After sitting idle for over a decade, the plot, which had become a dumping ground for garbage and out-of-service construction equipment, has finally received some attention as part of an initiative forwarded by Senator Tony Avella and Peter Brancazio of the North East Flushing Civic Association, who hope to convert the derelict property into something of use for the community.

“I am extremely pleased that we were able to work with the city to put enough pressure on the owner to get him to take action,” said Avella.

In January, Avella’s representatives told The Courier that the property’s owner, 2431 Francis Lewis LLC, had failed to pay property taxes since October of 2009, therefore including the property under a list of tax liens — allowing the Department of Finances (DOF) to put the property up for sale. Avella’s representatives alleged that the DOF received a check for $9,772.11 from the property owner on August 3 that later bounced.

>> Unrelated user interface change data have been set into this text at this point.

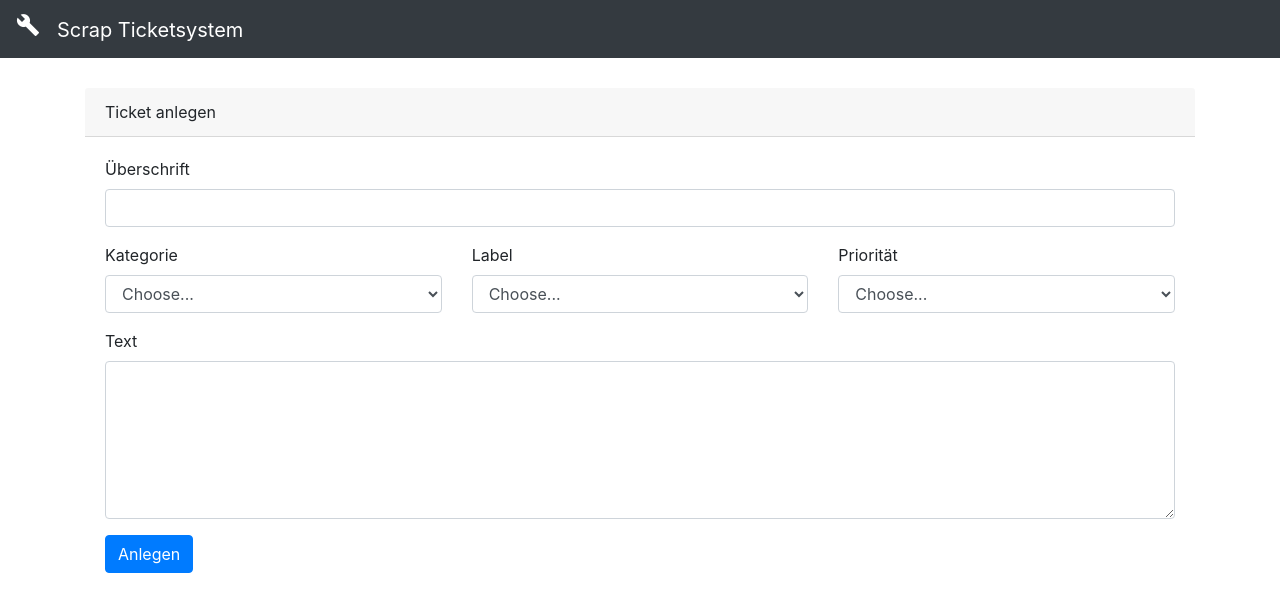
After one commit to Siacher/scrap-ticketsystem, a Python web app: template src/templates/create_ticket.html in a window 1280 px wide. The commit adds this page. Shown: the top 612 px of the page. Run offline with Jinja, Linux system fonts and the light colour scheme; the template is opened without the code that fills it, so the values that code supplies are empty; some libraries are stand-ins or nearby versions.

Commit message:
added create ticket template

```diff
--- a/src/__init__.py
+++ b/src/__init__.py
@@ -12,6 +12,7 @@ from src.routes.api.status import status_route
 from src.routes.api.user import user_route
 from src.routes.api.company import company_route
 from src.routes.api.comment import comment_route
+from src.routes.api.ticket import ticket_route
 
 
 class ScrapTicketSystem:
@@ -33,6 +34,7 @@ class ScrapTicketSystem:
         self.app.register_blueprint(user_route, url_prefix="/api/v1")
         self.app.register_blueprint(company_route, url_prefix="/api/v1")
         self.app.register_blueprint(comment_route, url_prefix="/api/v1")
+        self.app.register_blueprint(ticket_route, url_prefix="/api/v1")
 
     def run(self):
         self.app.run(port=3000)
--- a/src/routes/public/index.py
+++ b/src/routes/public/index.py
@@ -15,6 +15,11 @@ def login():
     return render_template('login.html')
 
 
+@index_route.route('/create_ticket', methods=['GET'])
+def create_ticket():
+    return render_template('create_ticket.html')
+
+
 @index_route.route('/login_req', methods=['GET'])
 @Auth.auth_required
 def log_req():
--- /dev/null
+++ b/src/templates/create_ticket.html
@@ -0,0 +1,82 @@
+<!DOCTYPE html>
+<html lang="en">
+
+<head>
+    <meta charset="UTF-8">
+
+    <!-- Google Material Icons -->
+    <link href="https://fonts.googleapis.com/icon?family=Material+Icons" rel="stylesheet">
+
+    <!-- Bootstrap  -->
+    <link rel="stylesheet" href="https://stackpath.bootstrapcdn.com/bootstrap/4.3.1/css/bootstrap.min.css">
+    <script src="https://code.jquery.com/jquery-3.3.1.slim.min.js"></script>
+    <script src="https://cdnjs.cloudflare.com/ajax/libs/popper.js/1.14.7/umd/popper.min.js"></script>
+    <script src="https://stackpath.bootstrapcdn.com/bootstrap/4.3.1/js/bootstrap.min.js"></script>
+
+    <title>Scrap Ticketsystem</title>
+</head>
+
+<body>
+    <nav class="navbar navbar-dark bg-dark">
+        <a class="navbar-brand" href="#">
+            <i class="material-icons">
+                build
+            </i>
+            &nbsp;
+            Scrap Ticketsystem
+        </a>
+    </nav>
+
+    <div class="container" style="margin-top: 30px;">
+        <div class="card-header">
+            Ticket anlegen
+        </div>
+        <div class="card-body">
+            <div id="loginForm">
+
+                <div class="form-group">
+                    <label>Überschrift</label>
+                    <input type="text" class="form-control" id="inputHeader">
+                </div>
+
+                <div class="row">
+                    <div class="col">
+                        <div class="form-group">
+                            <label>Kategorie</label>
+                            <select id="inputCategory" class="form-control">
+                                <option selected>Choose...</option>
+                                <option>...</option>
+                            </select>
+                        </div>
+                    </div>
+                    <div class="col">
+                        <div class="form-group">
+                            <label>Label</label>
+                            <select id="inputLabel" class="form-control">
+                                <option selected>Choose...</option>
+                                <option>...</option>
+                            </select>
+                        </div>
+                    </div>
+                    <div class="col">
+                        <div class="form-group">
+                            <label>Priorität</label>
+                            <select id="inputPrio" class="form-control">
+                                <option selected>Choose...</option>
+                                <option>...</option>
+                            </select>
+                        </div>
+                    </div>
+                </div>
+
+                <div class="form-group">
+                    <label>Text</label>
+                    <textarea type="text" class="form-control span6" rows="6" id="inputText"></textarea>
+                </div>
+
+                <button class="btn btn-primary">Anlegen</button>
+            </div>
+        </div>
+</body>
+
+</html>
```
Also changed, not shown: src/routes/api/ticket.py (added, +51 -0 lines), src/templates/index.html (+7 -1 lines).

Councilmember Daniel Halloran has also remained outspoken about the ongoing project. He alleged that the owner skated fines for inadequate fencing several times in the past by patching parts with plywood when facing a penalty.

“The truck, debris and kitchen sink are gone. However, our work here is not done,” said Avella. “Now we need to focus of getting the fence removed and clearing the weeds and turning that lot into something appealing to the community.”

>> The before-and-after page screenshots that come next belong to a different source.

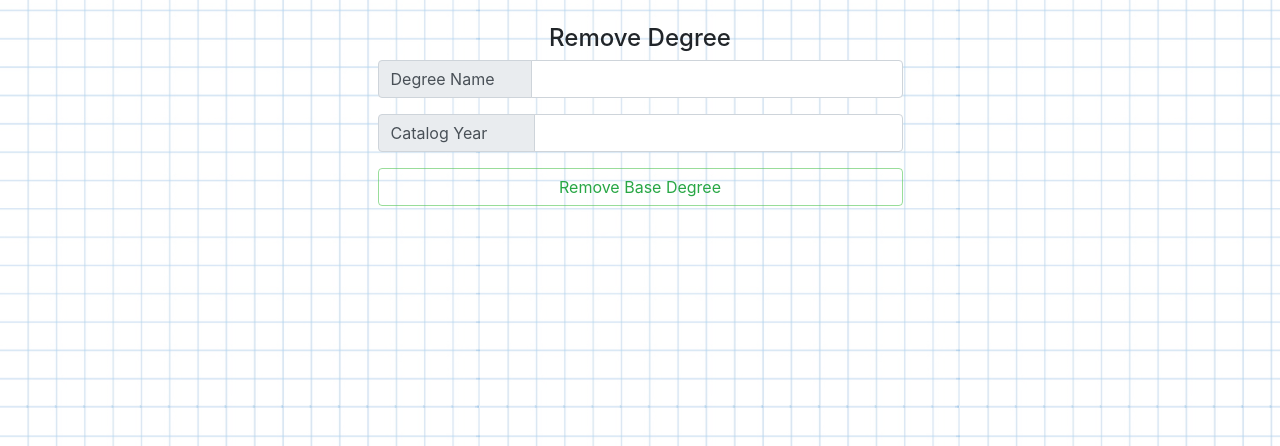
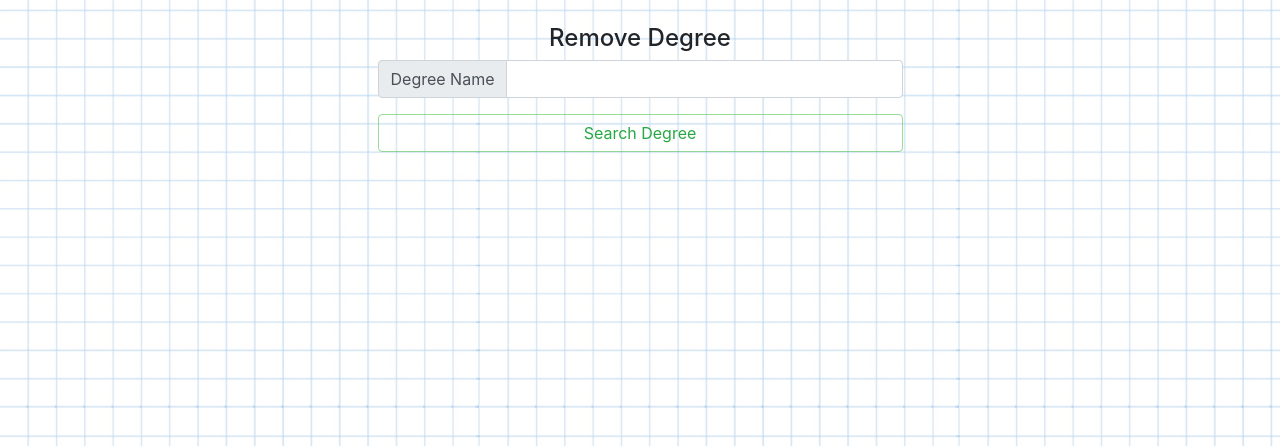
Before and after one commit to CSCE-4901-Capstone-Group-CacheMoney/College-of-Engineering-Degree-Plan-App, a Django app: page /administration/remove-degree/ in a window 1280 px wide. Shown: the part 216-662 px from the top of the page. Run offline with Django 3.2, Linux system fonts and the light colour scheme; the visitor is signed in with stand-in values (Sample User, id 1); some libraries are stand-ins or nearby versions.

Commit message:
Remove Degree (awaiting backend for 'none' string handle), added view degree basis

```diff
--- a/src/administration/views.py
+++ b/src/administration/views.py
@@ -36,10 +36,16 @@ def administrationRemoveDegree(request):
 @csrf_exempt
 def administrationViewDegreeJS(request):
 	degreeSearchText = request.POST.get('degreeSearchText', '')
+	#degreeSearchText = degreeSearchText.replace(' ','')
+	print (degreeSearchText)
 	content={}
 	for d in Degree.objects.filter(name__istartswith=str(degreeSearchText)):
-		content["DegreeName"] = str(d.name)
-		content["DegreeInfo"] = str(d.degreeInfo)
+		content["nDegreeName"]        = str(d.name)
+		content["ndegreeInfo"]  	  = str(d.degreeInfo)
+		content["ncatalogYear"]		  = str(d.catalogYear)
+		content["nCollegeName"] 	  = str(d.CollegeName)
+		content["nspecialty"]         = str(d.specialty)
+		break
 
 	return JsonResponse(content)
 
@@ -314,11 +320,17 @@ def administrationRemoveCourseJS(request):
 
 @csrf_exempt
 def administrationRemoveDegreeJS(request):
+	degreeSearchText = request.POST.get('degreeSearchText', '')		#get message from front end
+	degreeSearchText = degreeSearchText.replace(' ','')				#trim spaces
+
 	nDegreeName = request.POST.get('nDegreeName', '')
 	ncatalogYear = request.POST.get('ncatalogYear', '')
+	# ndegreeInfo = request.POST.get('ndegreeInfo','')
 	nCollegeName = request.POST.get('nCollegeName','')
 	nspecialty = request.POST.get('nspecialty','')
-	value = Degree.objects.filter(name__istartswith=str(nDegreeName), catalogYear__startswith=ncatalogYear, CollegeName__istartswith=str(nCollegeName), specialty__istartswith=str(nspecialty)).delete()
+
+	value = Degree.objects.filter(name__istartswith=str(nDegreeName), catalogYear__startswith=ncatalogYear,
+	CollegeName__istartswith=str(nCollegeName), specialty__istartswith=str(nspecialty)).delete()
 
 	#print(c)
 	if (value[0]==1):
--- a/src/static/js/administration/degree-plans.js
+++ b/src/static/js/administration/degree-plans.js
@@ -147,23 +147,99 @@ $(document).ready(function() {
     });
 
 
-    /*-----------------------remove degree js----------------------------------------- */
+	/*-----------------------remove degree js----------------------------------------- */
+
+	$('#remove-degree-search-input').on('keypress' , function(e) {
+     	var searchText = sanatize($(this).val().trim());
+		// auto complete search for view degree
+		$(this).autocomplete({
+		    lookup: function (query, done) {
+				var result;
+				$.post("/administration/view-degree/js/",
+			    {
+					degreeSearchText: sanatize(searchText)
+				},
+			    function(data,status) {
+					if(!$.isEmptyObject(data)) {
+						result = {
+			            	suggestions: [
+								{"value": data.nDegreeName + " - " + data.ncatalogYear}
+			            	]
+						};
+						done(result);
+					} else {
+						result = { suggestions: [] };
+						done(result);
+					}
+				});
+		    },
+		    onSelect: function (suggestion) {
+				$("#remove-degree-search-input").val(suggestion.value.split("-")[0].trim());
+				$("#remove-degree-search-btn").click();
+		    }
+		});
+	});
+
+	$(document).on("click", "#remove-degree-search-btn", function(e) {
+    	// send request to the back-end...
+		$.post("/administration/view-degree/js/",
+   		{
+			degreeSearchText: sanatize($("#remove-degree-search-input").val().trim())
+   		},
+   		function(data,status) {
+			if(!$.isEmptyObject(data)) {
+	    		// add data to fields below...
+		    	$("#remove-degree-name").val(data.nDegreeName);
+				$("#remove-college-name").val(data.nCollegeName);
+				$("#remove-catalog-year").val(data.ncatalogYear);
+				$("#remove-specialization").val(data.nspecialty);
+
+				// now show the input fields to the user
+				$("#remove-degree-alert").removeClass("alert-danger");
+				$("#remove-degree-alert").addClass("alert-success");
+				$("#remove-degree-alert").text("Degree Found!");
+				$("#remove-degree-alert").removeClass("d-none");
+
+
+				// show form and scroll degree fields into view
+				$("#remove-degree-form").removeClass("d-none");
+				$('html, body').animate({
+			    	scrollTop: $("#remove-degree-search-btn").offset().top -20,
+			    	scrollLeft: $("#remove-degree-search-btn").offset().left -20
+				});
+
+   			} else {
+				$("#remove-degree-alert").addClass("d-none");
+   				$("#remove-degree-alert").removeClass("alert-success");
+				$("#remove-degree-alert").addClass("alert-danger");
+				$("#remove-degree-alert").text("Cannot Find Degree!");
+				$("#remove-degree-alert").removeClass("d-none");
+   			}
+   		});
+    });
+
+    // also capture enter key to trigger above function
+    $("#remove-degree-search-input").keypress(function(e) {
+        if(e.which == 13) { $("#remove-degree-search-btn").click(); }
+	});
+
 	$(document).on("click", "#remove-degree-submit-btn", function(e) {
-    	// send request to the back-end...
+		// send request to the back-end...
 		$.post("/administration/remove-degree/js/",
    		{
-   			// nDegreeCollegeName: $("#degreeremoveinputGroupSelect-1").val().trim(),
-   			nDegreeName: $("#degreeremoveinputGroupSelect-2").val().trim(),
-			ncatalogYear: $("#degreeremoveinputGroupSelect-3").val().trim()
-			// ndegreeInfo: $("#degreeremoveinputGroupSelect-4").val().trim()
+			   degreeSearchText: sanatize($("#remove-degree-name").val().trim()),
+			   nDegreeName: sanatize($("#remove-degree-name").val().trim()),
+			   ncatalogYear: sanatize($("#remove-catalog-year").val().trim()),
+			   nCollegeName: sanatize($("#remove-college-name").val().trim()),
+			   nspecialty: sanatize($("#remove-specialization").val().trim())
    		},
    		function(data,status) {
-   			if(data.success.toLowerCase().indexOf("true") != -1) {
-   				$("#remove-degree-submit-alert").removeClass("alert-danger");
+   			if(data.success.toLowerCase().indexOf("success") != -1) {
+   				$("#remove-degeee-submit-alert").removeClass("alert-danger");
 				$("#remove-degree-submit-alert").addClass("alert-success");
 				$("#remove-degree-submit-alert").text(data.message);
 				$("#remove-degree-submit-alert").removeClass("d-none");
-				// show form and scroll course fields into view
+				// show form and scroll degree fields into view
 				$('html, body').animate({
 				    scrollTop: $("#remove-degree-submit-btn").offset().top -20,
 				    scrollLeft: $("#remove-degree-submit-btn").offset().left -20
@@ -177,10 +253,4 @@ $(document).ready(function() {
    		});
     });
 
-    // also capture enter key to trigger above function
-    $("#degreeremoveinputGroupSelect-4").keypress(function(e) {
-        if(e.which == 13) { $("#remove-degree-submit-btn").click(); }
-    });
-
-
 });
--- a/src/templates/administration/degree-plans/remove-degree.html
+++ b/src/templates/administration/degree-plans/remove-degree.html
@@ -1,6 +1,67 @@
 {% extends 'administration/base.html' %}
 
 {% block content %}
+
+<div class="container">
+  <div class="page-header text-center">
+    <h4>Remove Degree</h4>
+  </div>
+    <div class="row">
+      <div class="col-md-3"></div>
+        <div class="col-md-6">
+            <div>
+              <div class="input-group mb-3">
+                <div class="input-group-prepend">
+                  <span class="input-group-text" id="inputGroup-sizing-default">Degree Name</span>
+                </div>
+                <input id="remove-degree-search-input" type="text" class="form-control" aria-label="Default" aria-describedby="inputGroup-sizing-default">
+              </div>
+              <button id="remove-degree-search-btn" type="button" class="btn btn-outline-success btn-block">Search Degree</button>
+            </div>
+        </div>
+    </div>
+    <!--Reval after searching for course-->
+    <div class="row">
+      <div class="col-md-3"></div>
+        <div class="col-md-6">
+          <div id="remove-degree-alert" class="alert mt-2 d-none text-center" role="alert"></div>
+            <div id="remove-degree-form" class="mb-3 d-none">
+
+              <div class="input-group mb-3">
+                <div class="input-group-prepend">
+                  <span class="input-group-text" style="padding-right: 2.2em;" id="inputGroup-sizing-default-1">Degree Name</span>
+                </div>
+                <input id="remove-degree-name" type="text" readonly class="form-control" aria-label="Default" aria-describedby="inputGroup-sizing-default-1">
+              </div>
+
+              <div class="input-group mb-3">
+                <div class="input-group-prepend">
+                  <span class="input-group-text" style="padding-right: 1.8em;" id="inputGroup-sizing-default-2">College Name</span>
+                </div>
+                <input id="remove-college-name" type="text" readonly class="form-control" aria-label="Default" aria-describedby="inputGroup-sizing-default-2">
+              </div>
+
+              <div class="input-group mb-3">
+                <div class="input-group-prepend">
+                  <span class="input-group-text" style="padding-right: 2.9em;" id="inputGroup-sizing-default-2">Catalog Year</span>
+                </div>
+                <input id="remove-catalog-year" type="text" readonly class="form-control" aria-label="Default" aria-describedby="inputGroup-sizing-default-2">
+              </div>
+
+              <div class="input-group mb-3">
+                <div class="input-group-prepend">
+                  <span class="input-group-text" style="padding-right: 3.3em;" id="inputGroup-sizing-default-4">Specialization</span>
+                </div>
+                <input id="remove-specialization" type="text" readonly class="form-control" aria-label="Default" aria-describedby="inputGroup-sizing-default-4">
+              </div>
+
+              <button id="remove-degree-submit-btn" type="button" class="btn btn-outline-success btn-block">Remove Degree</button>
+              <div id="remove-degree-submit-alert" class="alert mt-2 d-none text-center" role="alert"></div>
+            </div>
+        </div>
+    </div>
+</div>
+<!--
 <style>
   /*some custom css for padding the search dropdown*/
   .select2-container--default .select2-selection--single {
@@ -17,12 +78,12 @@
         <div class="col-md-6">
             <div id="remove-degree-form" class="mb-3">
 
-              <!-- <div class="input-group mb-3">
+              <div class="input-group mb-3">
                 <div class="input-group-prepend">
                   <span class="input-group-text" style="padding-right: 2.2em;" id="inputGroup-sizing-default-1">College Name</span>
                 </div>
                 <input id="degreeremoveinputGroupSelect-1" type="text" class="form-control" aria-label="Default" aria-describedby="inputGroup-sizing-default-1">
-              </div> -->
+              </div>
 
               <div class="input-group mb-3">
                 <div class="input-group-prepend">
@@ -38,22 +99,22 @@
                 <input id="degreeremoveinputGroupSelect-3" type="text" class="form-control" aria-label="Default" aria-describedby="inputGroup-sizing-default-2">
               </div>
 
-              <!-- Example input(?): Core, University, Electrical Engineering, Free Electives -->
-              <!-- <div class="input-group mb-3">
+             <div class="input-group mb-3">
                 <div class="input-group-prepend">
-                  <span class="input-group-text" style="padding-right: 3.8em;" id="inputGroup-sizing-default-4">Groupings</span>
+                  <span class="input-group-text" style="padding-right: 3.8em;" id="inputGroup-sizing-default-4">Specialty</span>
                 </div>
                 <input id="degreeremoveinputGroupSelect-4" type="text" class="form-control" aria-label="Default" aria-describedby="inputGroup-sizing-default-4">
-              </div> -->
+              </div>
+- ->
 
-              <button id="remove-degree-submit-btn" type="button" class="btn btn-outline-success btn-block">Remove Base Degree</button>
+              <button id="remove-degree-submit-btn" type="button" class="btn btn-outline-success btn-block">Remove Degree</button>
               <div id="remove-degree-submit-alert" class="alert mt-2 d-none text-center" role="alert"></div>
             </div>
         </div>
     </div>
     <div class="row">
-      <!-- where results can go -->
+      <!- - where results can go - ->
     </div>
 </div>
-
+-->
 {% endblock %}
```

On February 10, Avella and Brancazio met with representatives from the DOF, Department of Buildings (DOB), Fire Department of New York (FDNY) and Department of Sanitations (DSNY) to discuss the abandoned lot. Since the group met, the FDNY has issued a Notice of Violation for the trash on the site and the DOB has transferred the lot to the Padlock Enforcement Unit. Shortly thereafter, the owner cleared the lot.